But if both of you are only intimate with each other and neither of you already had an STD from a previous relationship, then no, you cannot catch an STD.
But there are a few exceptions…
So, as long as you both test negative and don’t cheat, you should be good, right? In most cases, yes. But there are some STDs that can be transmitted without sex.
Sure, they are called sexually transmitted diseases because they are infections that can be passed between sexual partners, but some STDs can also be transmitted by other types of contact with infected bodily fluids.
HIV can be transmitted by sharing dirty needles, childbirth (mother to child), and other forms of contact with infected blood, such as in the healthcare industry.
Hepatitis can also be caught by contact with infected bodily fluids, especially when sharing needles.
Hopefully, you’re not dating a drug addict, but girls have been known to fall for bad boys. And if your man was born with HIV, it would’ve shown up when he was tested.
While viruses can technically be spread in the healthcare industry, this is very rare, as precautions are almost always taken, and healthcare professionals are offered post- exposure prophylaxis.
But there are a few things that you should be aware of…
You can’t catch HIV from toilet seats, saliva, or eating food cooked by a person with HIV, but it can be transmitted in ways other than sex.
For instance, you can catch HIV from contact with a bleeding cut or open mouth sore, but this is very rare.
Mainly, HIV is transmitted through vaginal, anal, and (occasionally) oral sex, but it can also be transmitted through sharing needles, childbirth, and blood transfusions.
Fortunately, you can prevent HIV by taking pre-exposure prophylaxis if you are at high risk or in a mixed-status relationship.
Hepatitis is commonly known as an STD, but there are actually three different types of hepatitis.

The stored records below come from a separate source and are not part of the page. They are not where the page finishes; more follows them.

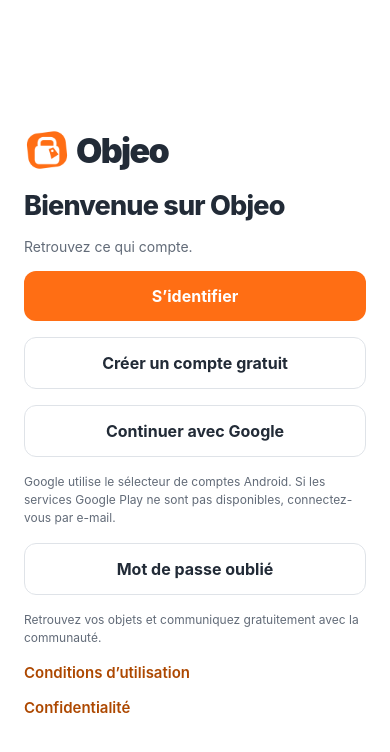
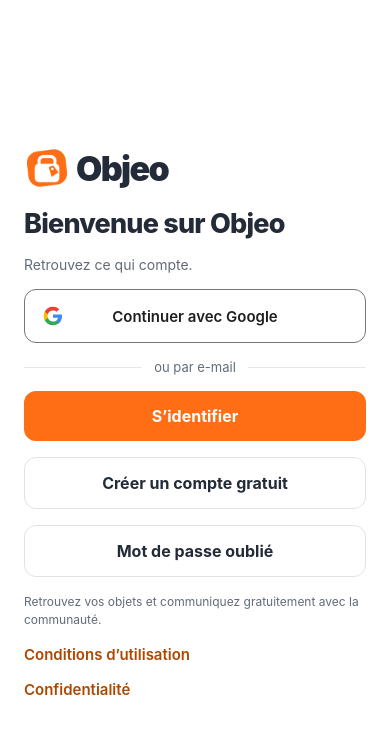
Before and after one commit to Zentaghi/objeo, a React Native app in the folder mobile/: screen / in a window 390 px wide. Shown: the top 752 px of the page. Built offline with nearby package versions, Linux system fonts and the light colour scheme; what expo-notifications would draw is missing.

Commit message:
Prioritize Google sign-in with multicolor G and friendly authentication errors

```diff
--- a/mobile/App.js
+++ b/mobile/App.js
@@ -1,5 +1,6 @@
 import React, { useEffect, useState, useCallback, useRef } from 'react';
 import { View, Text, TextInput, Pressable, Image, FlatList, ScrollView, StyleSheet, ActivityIndicator, StatusBar, KeyboardAvoidingView, Share, BackHandler, Linking } from 'react-native';
+import Svg, { Path } from 'react-native-svg';
 import { SafeAreaProvider, SafeAreaView } from 'react-native-safe-area-context';
 import { db, bindRefresh, photoUrl } from './supabase';
 import { NativePersonal, NativePro } from './NativeFeatures';
@@ -20,13 +21,31 @@ function Button({title,onPress,secondary=false,disabled=false}) {
     <Text style={[s.buttonText,secondary&&{color:ink}]}>{title}</Text>
   </Pressable>;
 }
+function GoogleButton({onPress,disabled}){
+  return <Pressable accessibilityRole="button" accessibilityLabel="Continuer avec Google" disabled={disabled} onPress={onPress} style={({pressed})=>[s.googleButton,(disabled||pressed)&&{opacity:disabled ? 0.5 : 0.8}]}>
+    <View style={s.googleIcon} accessibilityElementsHidden importantForAccessibility="no">
+      <Svg width={22} height={22} viewBox="0 0 48 48">
+        <Path fill="#4285F4" d="M43.61 24.46c0-1.36-.12-2.66-.35-3.92H24v7.43h11.02a9.42 9.42 0 0 1-4.09 6.18v5.14h6.62c3.87-3.57 6.06-8.83 6.06-14.83z"/>
+        <Path fill="#34A853" d="M24 44c5.4 0 9.92-1.79 13.55-4.71l-6.62-5.14c-1.83 1.23-4.17 1.96-6.93 1.96-5.22 0-9.65-3.52-11.23-8.25H5.94v5.31A20 20 0 0 0 24 44z"/>
+        <Path fill="#FBBC05" d="M12.77 27.86a12.02 12.02 0 0 1 0-7.72v-5.31H5.94a20 20 0 0 0 0 18.34l6.83-5.31z"/>
+        <Path fill="#EA4335" d="M24 11.89c3.01 0 5.7 1.04 7.83 3.08l5.87-5.87A19.63 19.63 0 0 0 24 4 20 20 0 0 0 5.94 14.83l6.83 5.31c1.58-4.73 6.01-8.25 11.23-8.25z"/>
+      </Svg>
+    </View><Text style={s.googleText}>Continuer avec Google</Text>
+  </Pressable>;
+}
+function googleError(e){
+  const message=String(e?.message||'');
+  if(/services Google Play|Google Play services|PLAY_SERVICES/i.test(message))return 'La connexion Google est indisponible sur cet appareil. Utilisez votre adresse e-mail.';
+  if(/network|fetch|connexion réseau/i.test(message))return 'Vérifiez votre connexion Internet, puis réessayez.';
+  return 'Impossible de se connecter avec Google pour le moment. Réessayez ou utilisez votre adresse e-mail.';
+}
 function Brand(){return <View style={s.brand}><Image source={logo} style={{width:46,height:46}} resizeMode="contain"/><Text style={s.word}>Objeo</Text></View>}
 function Field({label,...props}){return <View style={{gap:6}}><Text style={s.label}>{label}</Text><TextInput placeholderTextColor="#737b85" style={s.input} {...props}/></View>}
 function ErrorText({value}){return value?<Text accessibilityRole="alert" style={s.error}>{value}</Text>:null}
 function Auth(){
   const [legal,setLegal]=useState(null);
   const [mode,setMode]=useState('welcome'),[name,setName]=useState(''),[email,setEmail]=useState(''),[password,setPassword]=useState(''),[busy,setBusy]=useState(false),[error,setError]=useState(''),[notice,setNotice]=useState('');
-  async function google(){if(busy)return;setBusy(true);setError('');try{await googleLogin()}catch(e){setError(e.message||'Connexion Google indisponible.')}finally{setBusy(false)}}
+  async function google(){if(busy)return;setBusy(true);setError('');setNotice('');try{await googleLogin()}catch(e){setError(googleError(e))}finally{setBusy(false)}}
   async function submit(){
     if(busy)return;setError('');setNotice('');
     if(!email.trim()||!password||(mode==='signup'&&!name.trim())){setError('Renseignez tous les champs.');return}
@@ -40,15 +59,15 @@ function Auth(){
   return <KeyboardAvoidingView style={s.full} behavior="height"><ScrollView contentContainerStyle={s.auth} keyboardShouldPersistTaps="handled">
     <Brand/><Text style={s.h1}>{mode==='welcome'?'Bienvenue sur Objeo':mode==='signup'?'Créer un compte':'Connexion'}</Text>
     <Text style={s.muted}>Retrouvez ce qui compte.</Text>
-    {mode==='welcome'?<><Button title="S’identifier" onPress={()=>setMode('login')}/><Button title="Créer un compte gratuit" secondary onPress={()=>setMode('signup')}/></>:<>
+    <GoogleButton disabled={busy} onPress={google}/>
+    <View style={s.authDivider}><View style={s.dividerLine}/><Text style={s.dividerText}>ou par e-mail</Text><View style={s.dividerLine}/></View>
+    {mode==='welcome'?<><Button title="S’identifier" disabled={busy} onPress={()=>{setMode('login');setError('');setNotice('')}}/><Button title="Créer un compte gratuit" secondary disabled={busy} onPress={()=>{setMode('signup');setError('');setNotice('')}}/></>:<>
     {mode==='signup'&&<Field label="Nom" value={name} onChangeText={setName} autoComplete="name"/>}
     <Field label="Adresse e-mail" value={email} onChangeText={setEmail} keyboardType="email-address" autoCapitalize="none" autoComplete="email"/>
     <Field label="Mot de passe" value={password} onChangeText={setPassword} secureTextEntry autoComplete={mode==='signup'?'new-password':'current-password'}/>
     <Button title={busy?'Connexion en cours…':mode==='signup'?'Créer mon compte':'Se connecter'} disabled={busy} onPress={submit}/>
     <Button title="Retour" secondary onPress={()=>{setMode('welcome');setError('');setNotice('')}}/>
     </>}
-    <Button title="Continuer avec Google" secondary disabled={busy} onPress={google}/>
-    <Text style={s.small}>Google utilise le sélecteur de comptes Android. Si les services Google Play ne sont pas disponibles, connectez-vous par e-mail.</Text>
     <Button title="Mot de passe oublié" secondary disabled={busy} onPress={async()=>{if(!email.trim()){setMode('login');setError('Renseignez votre adresse e-mail.');return}try{const r=await db.auth.resetPasswordForEmail(email.trim(),{redirectTo:authURL('recovery')});if(r.error)throw r.error;setNotice('Consultez votre messagerie pour réinitialiser votre mot de passe.')}catch(e){setError(e.message)}}}/>
     <ErrorText value={error}/>{notice?<Text style={s.muted}>{notice}</Text>:null}
     <Text style={s.small}>Retrouvez vos objets et communiquez gratuitement avec la communauté.</Text>
@@ -79,6 +98,7 @@ const s=StyleSheet.create({
   center:{flex:1,justifyContent:'center',padding:24,gap:18},brand:{flexDirection:'row',alignItems:'center',gap:6,alignSelf:'flex-start'},word:{fontSize:34,fontWeight:'900',color:ink,letterSpacing:-1.6},
   h1:{fontSize:27,fontWeight:'800',color:ink,letterSpacing:-.8},body:{fontSize:16,lineHeight:24,color:ink},muted:{fontSize:14,color:'#626b78'},small:{fontSize:12,color:'#626b78',lineHeight:18},label:{fontSize:13,fontWeight:'600',color:ink},
   button:{backgroundColor:orange,padding:15,borderRadius:12,alignItems:'center'},secondary:{backgroundColor:'#fff',borderColor:'#dfe3e8',borderWidth:1},buttonText:{color:'#fff',fontSize:16,fontWeight:'700'},input:{padding:13,borderWidth:1,borderColor:'#dfe3e8',borderRadius:12,backgroundColor:'#fff',fontSize:15,color:ink},
+  googleButton:{minHeight:54,borderWidth:1,borderColor:'#747775',borderRadius:12,backgroundColor:'#fff',flexDirection:'row',alignItems:'center',justifyContent:'center',paddingHorizontal:46,paddingVertical:14},googleIcon:{position:'absolute',left:17},googleText:{color:'#1f1f1f',fontSize:15,fontWeight:'600',textAlign:'center'},authDivider:{flexDirection:'row',alignItems:'center',gap:12},dividerLine:{flex:1,height:1,backgroundColor:'#e4e7eb'},dividerText:{color:'#626b78',fontSize:13},
   error:{color:'#b42318',fontSize:14},link:{color:'#ad4800',fontSize:15,fontWeight:'600'},header:{paddingHorizontal:18,paddingVertical:8,borderBottomWidth:1,borderColor:'#eee'},page:{padding:20,gap:16},pageTop:{padding:18,gap:10},
   chips:{flexDirection:'row',gap:8},chip:{paddingHorizontal:15,paddingVertical:9,borderRadius:18,backgroundColor:'#f0f1f3'},activeChip:{backgroundColor:orange},list:{paddingHorizontal:18,paddingBottom:16,gap:10},card:{borderWidth:1,borderColor:'#e7e9ed',borderRadius:14,flexDirection:'row',padding:10,gap:12,alignItems:'center'},thumb:{width:88,height:88,borderRadius:10,backgroundColor:'#f4f4f5'},placeholder:{alignItems:'center',justifyContent:'center'},tag:{color:'#b94d08',fontSize:12,fontWeight:'700'},cardTitle:{fontSize:16,fontWeight:'700',color:ink},heroImage:{width:'100%',height:250,borderRadius:12,backgroundColor:'#f4f4f5'},
   nav:{flexDirection:'row',borderTopWidth:1,borderColor:'#e7e9ed',paddingVertical:8},navItem:{flex:1,alignItems:'center',gap:3},navIcon:{fontSize:24,color:ink}
```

Hepatitis B is the one that is most often contracted through sex, whereas hepatitis C is transmitted through any contact with blood, usually from sharing needles. Hepatitis A is food borne.
If your partner suddenly tests positive for a certain type of hepatitis, it doesn’t necessarily mean that they cheated. But you are still at risk.
Although you can’t catch herpes from objects like spoons or toilet seats, oral herpes can be spread without sexual contact.
Mothers can even give their children herpes by kissing them, so this STD can very well be spread by steamy make-out sessions with random people.
However, genital herpes is only transmitted through sexual contact or childbirth. So, if your partner claims they caught genital herpes from a toilet seat, they’re lying.
It should also be noted that not all vaginal infections are sexually transmitted.
You are probably already all too familiar with yeast infections and aware that women can get them even if they abstain from sex.
But you can also develop bacterial vaginosis without sexual contact.
If you’ve never heard of this nasty infection, it’s easy to assume that it’s an STD from the name alone, but it’s not.
This is one of the main reasons why you and your partner should both be tested for STDs before engaging in unprotected sex – not all STDs are symptomatic.
Herpes can lie dormant for a long time with no sign of an outbreak. Many people who have chlamydia, gonorrhea, and trichomoniasis don’t exhibit any symptoms.
Most strains of HPV don’t cause any symptoms except for the genital warts strain. But HPV has been linked to cervical cancer in women.
Often, people walk around with STDs and don’t even know it.
If you take nothing else from this article, hopefully you’ve realized how important it is to know your status – even if you are only with one partner.